To Mary Jefferson Eppes
Philadelphia Jan. 7. 98.
I acknowleged, my dear Maria, the reciept of yours in a letter I wrote to mr Eppes. it gave me the welcome news that your sprain was well. but you are not to suppose it entirely so. the joint will remain weak for a considerable time, & give you occasional pains much longer. the state of things at Chesnut grove is truly distressing. mr B.’s habitual intoxication will destroy himself, his fortune & family. of all calamities this is the greatest. I wish my sister could bear his misconduct with more patience. it might lessen his attachment to the bottle, & at any rate would make her own time more tolerable. when we see ourselves in a situation which must be endured & gone through, it is best to make up our minds to it, meet it with firmness, & accomodate every thing to it in the best way practicable. this lessens the evil. while fretting & fuming only serves to increase our own torment. the errors and misfortunes of others should be a school for our own instruction. harmony in the marriage state is the very1 first object to be aimed at. nothing can preserve affections uninterrupted but a firm resolution never to differ in will, and a determination in each to consider the love of the other as of more value than any object whatever on which a wish has been fixed. how light in fact is the sacrifice of any other wish, when weighed against the affections of one with whom we are to pass our whole life. and though opposition in a single instance will hardly of itself produce alienation; yet every one has their pouch into which all these little oppositions are put: while that is filling, the alienation is insensibly going on, & when filled, it is complete. it would puzzle either to say why; because no one difference of opinion has been marked enough to produce a serious effect by itself. but he finds his affections wearied out by a constant stream of little checks & obstacles. other sources of discontent, very common indeed, are the little cross purposes of husband & wife in common conversation, a disposition in either to criticise & question whatever the other says, a desire always to demonstrate & make him feel himself in the wrong, & especially in company. nothing is so goading. much better therefore, if our companion views a thing in a light different from what we do, to leave him in quiet possession of his view. what is the use of rectifying him if the thing be unimportant; & if important let it pass for the present, & wait a softer moment, and more conciliatory occasion of revising the subject together. it is wonderful how many persons are rendered unhappy by inattention to these little rules of prudence. I have been insensibly led, by the particular case you mention, to sermonize to you on the subject generally. however if it be the means of saving you from a single heart-ache, it will have contributed a great deal to my happiness. but before I finish the sermon, I must add a word on economy. the unprofitable condition of Virginia estates in general, leaves it now next to impossible for the holder of one to avoid ruin. and this condition will continue until some change takes place in the mode of working them. in the mean time nothing can save us & our children from beggary but a determination to get a year before hand, & restrain ourselves rigorously this year to the clear profits of the last. if a debt is once contracted by a farmer, it is never paid but by a sale. the article of dress is perhaps that in which economy is the least to be recommended. it is so important to each to continue to please the other, that the happiness of both requires the most pointed attention to whatever may contribute to it. and the more as time makes greater inroads on our person. yet generally we become slovenly in proportion as personal decay requires the contrary. I have great comfort in believing that your understanding & dispositions will engage your attention to these considerations: and that you are connected with a person & family who, of all within the circle of my acquaintance, are most in the dispositions which will make you happy. cultivate their affections my dear, with assiduity. think every sacrifice a gain which shall tend to attach them to you. my only object in life is to see yourself & your sister, & those deservedly dear to you, not only happy, but in no danger of becoming unhappy.

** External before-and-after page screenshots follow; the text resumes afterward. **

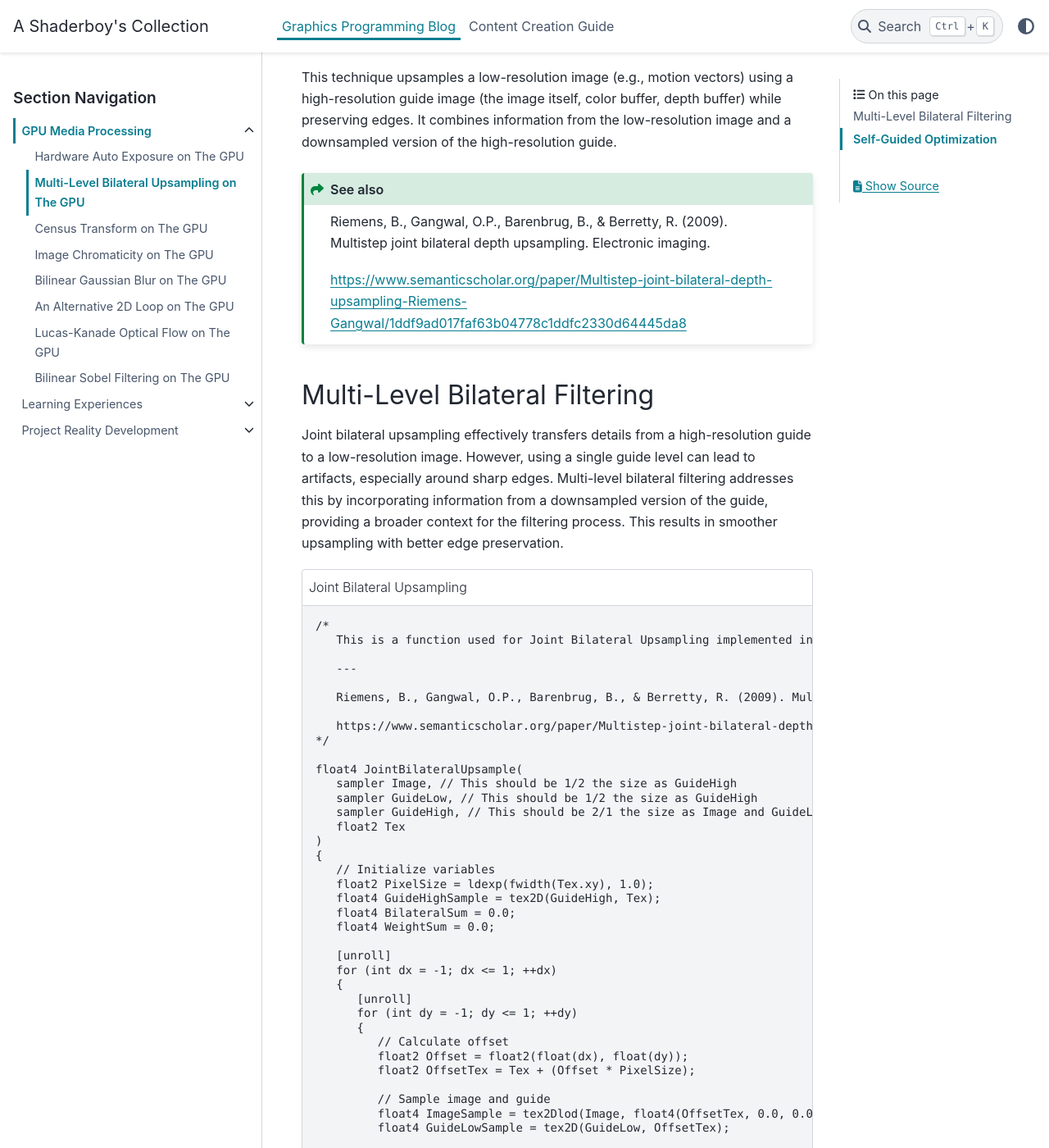
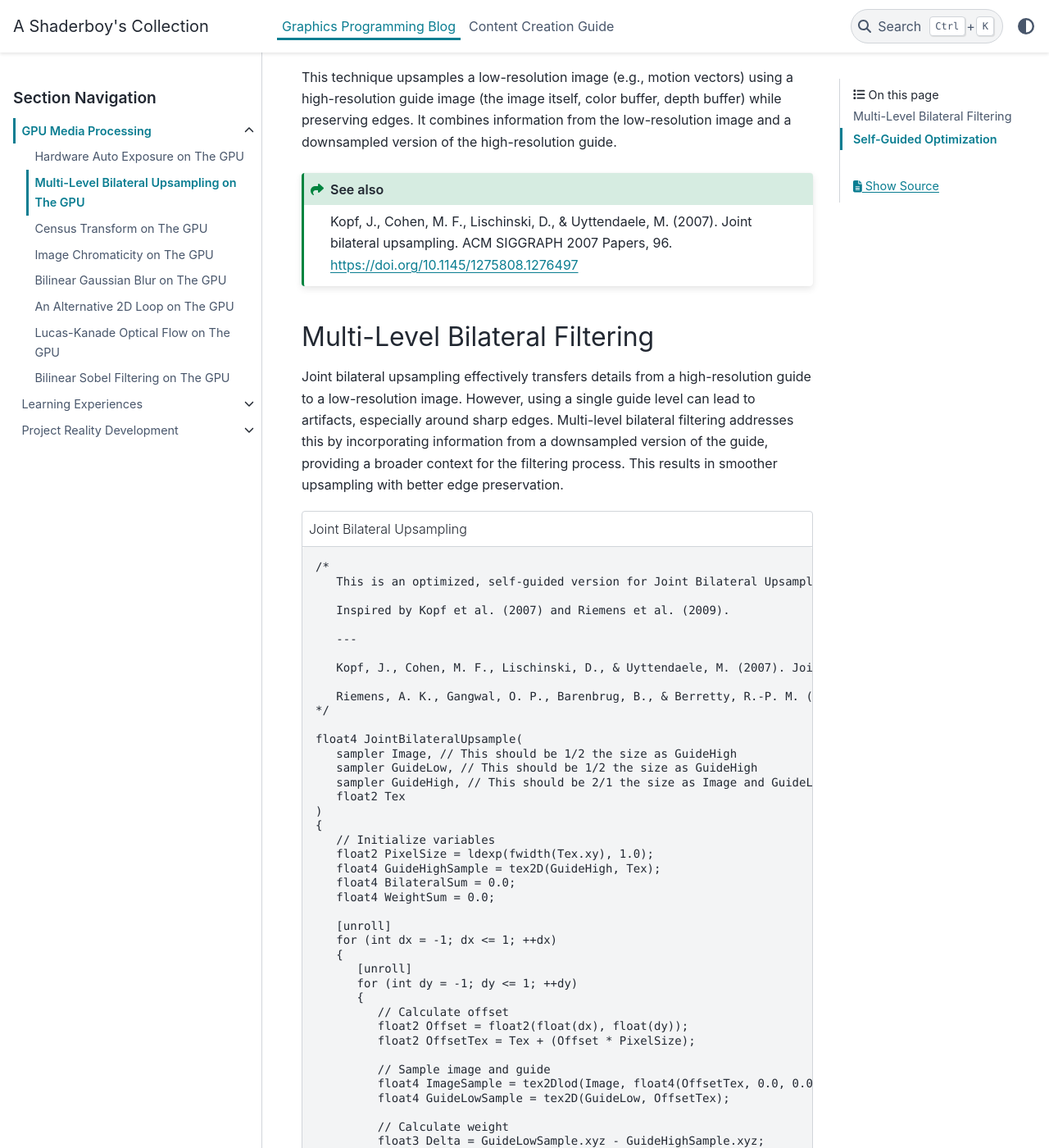
Before and after one commit to papadanku/papadanku.github.io, a Sphinx documentation site: the page built from doc/source/blog/gpu/bilateral.rst, in a window 1280 px wide and 1400 px high, scrolled down 246 px. Shown: the whole window at 82% size. Built offline with Sphinx 7.4.7 and the PyData theme 0.15.4, drawn with Linux system fonts in a browser that asks for light colours; some of the changed text lies outside the part shown.

Commit message:
Update bilateral.rst

```diff
--- a/doc/source/blog/gpu/bilateral.rst
+++ b/doc/source/blog/gpu/bilateral.rst
@@ -8,9 +8,7 @@ This technique upsamples a low-resolution image \(e.g., motion vectors\) using a
 
 .. seealso::
 
-   Riemens, B., Gangwal, O.P., Barenbrug, B., & Berretty, R. \(2009\). Multistep joint bilateral depth upsampling. Electronic imaging.
-
-   https://www.semanticscholar.org/paper/Multistep-joint-bilateral-depth-upsampling-Riemens-Gangwal/1ddf9ad017faf63b04778c1ddfc2330d64445da8
+   Kopf, J., Cohen, M. F., Lischinski, D., & Uyttendaele, M. (2007). Joint bilateral upsampling. ACM SIGGRAPH 2007 Papers, 96. https://doi.org/10.1145/1275808.1276497
 
 Multi-Level Bilateral Filtering
 -------------------------------
@@ -21,13 +19,15 @@ Joint bilateral upsampling effectively transfers details from a high-resolution
    :caption: Joint Bilateral Upsampling
 
    /*
-      This is a function used for Joint Bilateral Upsampling implemented in HLSL. Inspired by Riemens et al. (2009).
+      This is an optimized, self-guided version for Joint Bilateral Upsampling implemented in HLSL.
+
+      Inspired by Kopf et al. (2007) and Riemens et al. (2009).
 
       ---
 
-      Riemens, B., Gangwal, O.P., Barenbrug, B., & Berretty, R. (2009). Multistep joint bilateral depth upsampling. Electronic imaging.
+      Kopf, J., Cohen, M. F., Lischinski, D., & Uyttendaele, M. (2007). Joint bilateral upsampling. ACM SIGGRAPH 2007 Papers, 96. https://doi.org/10.1145/1275808.1276497
 
-      https://www.semanticscholar.org/paper/Multistep-joint-bilateral-depth-upsampling-Riemens-Gangwal/1ddf9ad017faf63b04778c1ddfc2330d64445da8
+      Riemens, A. K., Gangwal, O. P., Barenbrug, B., & Berretty, R.-P. M. (2009). Multistep joint bilateral depth upsampling. In M. Rabbani & R. L. Stevenson (Eds.), SPIE Proceedings (Vol. 7257, p. 72570M). SPIE. https://doi.org/10.1117/12.805640
    */
 
    float4 JointBilateralUpsample(
```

I have lately recieved a letter from your friend Kitty Church. I inclose it to you, & think the affectionate expressions relative to yourself, & the advance she has made, will require a letter from you to her. it will be impossible to get a chrystal here to fit your watch without the watch itself. if you should know of any one coming to Philadelphia, send it to me, & I will get you a stock of chrystals. the river being frozen up, I shall not be able to send your things till it opens, which will probably be some time in February.—I inclose to mr Eppes some pamphlets. present me affectionately to all the family, & be assured of my tenderest love to yourself. Adieu
PrC (MHi). Tr (M. Howard Bradley, Decatur, Ga., 1955); 19th-century copy, with a TJ signature apparently clipped from another document and attached here; addressed: “Mrs. John W. Eppes. Eppington [in] Chesterfield Virginia.” Enclosures not found, but see note below.
1. Word interlined.